_Your goal_
A single figure is required: the number of lines in the listing below containing the word "Brooklyn".

_Entries supplied_
↓
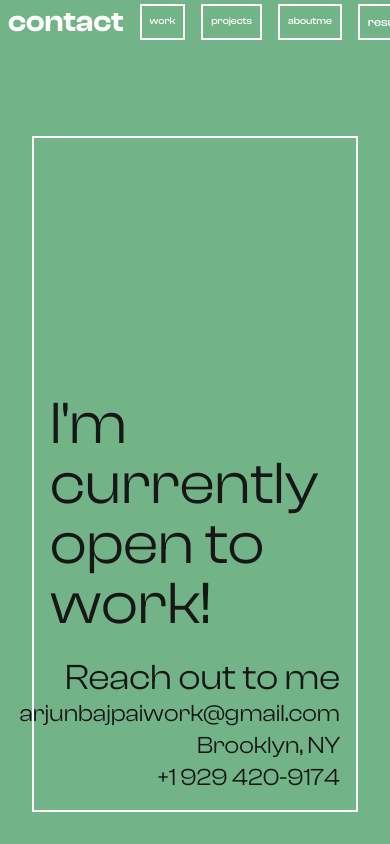
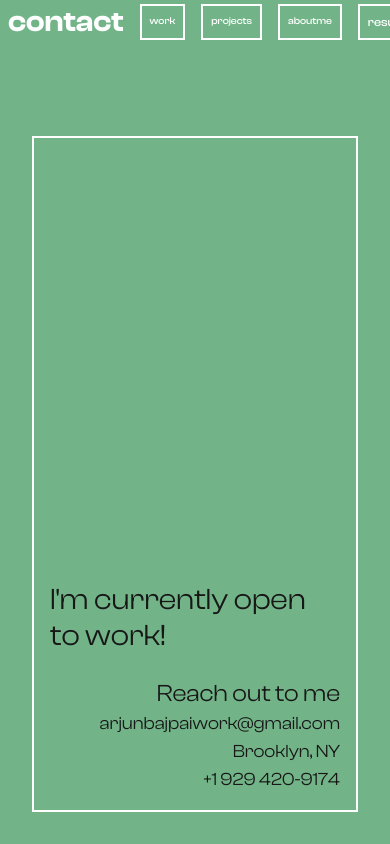
Before and after one commit to antailbaxt3r/Web-Portfolio, a Next.js app: page /contact in a window 390 px wide. Shown: the top 844 px of the page. Built offline with nearby package versions, Linux system fonts and the light colour scheme.

Commit message:
made text unselectable

```diff
--- a/src/app/contact/Contact.js
+++ b/src/app/contact/Contact.js
@@ -25,11 +25,11 @@ const Contact = () => {
                 style={{ colorScheme: "hsl" }}
                 className="flex h-full flex-1 flex-col mr-8 ml-8 mt-24 mb-8 border-2 border-white p-4 items-end justify-end"
             >
-                <h1 className="text-6xl">I&apos;m currently open to work!</h1>
+                <h1 className="text-3xl md:text-6xl">I&apos;m currently open to work!</h1>
                 <br />
-                <h1 className="text-4xl text-semibold">Reach out to me</h1>
+                <h1 className="text-2xl md:text-4xl text-semibold">Reach out to me</h1>
                 <motion.h1
-                    className="text-2xl"
+                    className="text-lg md:text-2xl"
                     initial={{ scale: 1 }}
                     whileHover={{ scale: 1.05, transition: { duration: 0.2 } }}
                     onClick={() => {
@@ -39,8 +39,8 @@ const Contact = () => {
                 >
                     arjunbajpaiwork@gmail.com
                 </motion.h1>
-                <h1 className="text-2xl">Brooklyn, NY</h1>
-                <h1 className="text-2xl">+1 929 420-9174</h1>
+                <h1 className="text-lg md:text-2xl">Brooklyn, NY</h1>
+                <h1 className="text-lg md:text-2xl">+1 929 420-9174</h1>
             </motion.div>
             {reveal && (
                 <ScreenReveal
--- a/src/app/globals.css
+++ b/src/app/globals.css
@@ -36,7 +36,7 @@
 }
 
 * {
-    cursor: none;
+    @apply lg:cursor-none;
 }
 
 body {
@@ -44,6 +44,7 @@ body {
     color: var(--foreground);
     font-family: var(--font-coolvetica);
     font: font-coolvetica;
+    user-select: none;
 }
 
 @layer components {
```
↑
_Result of the exercise_
2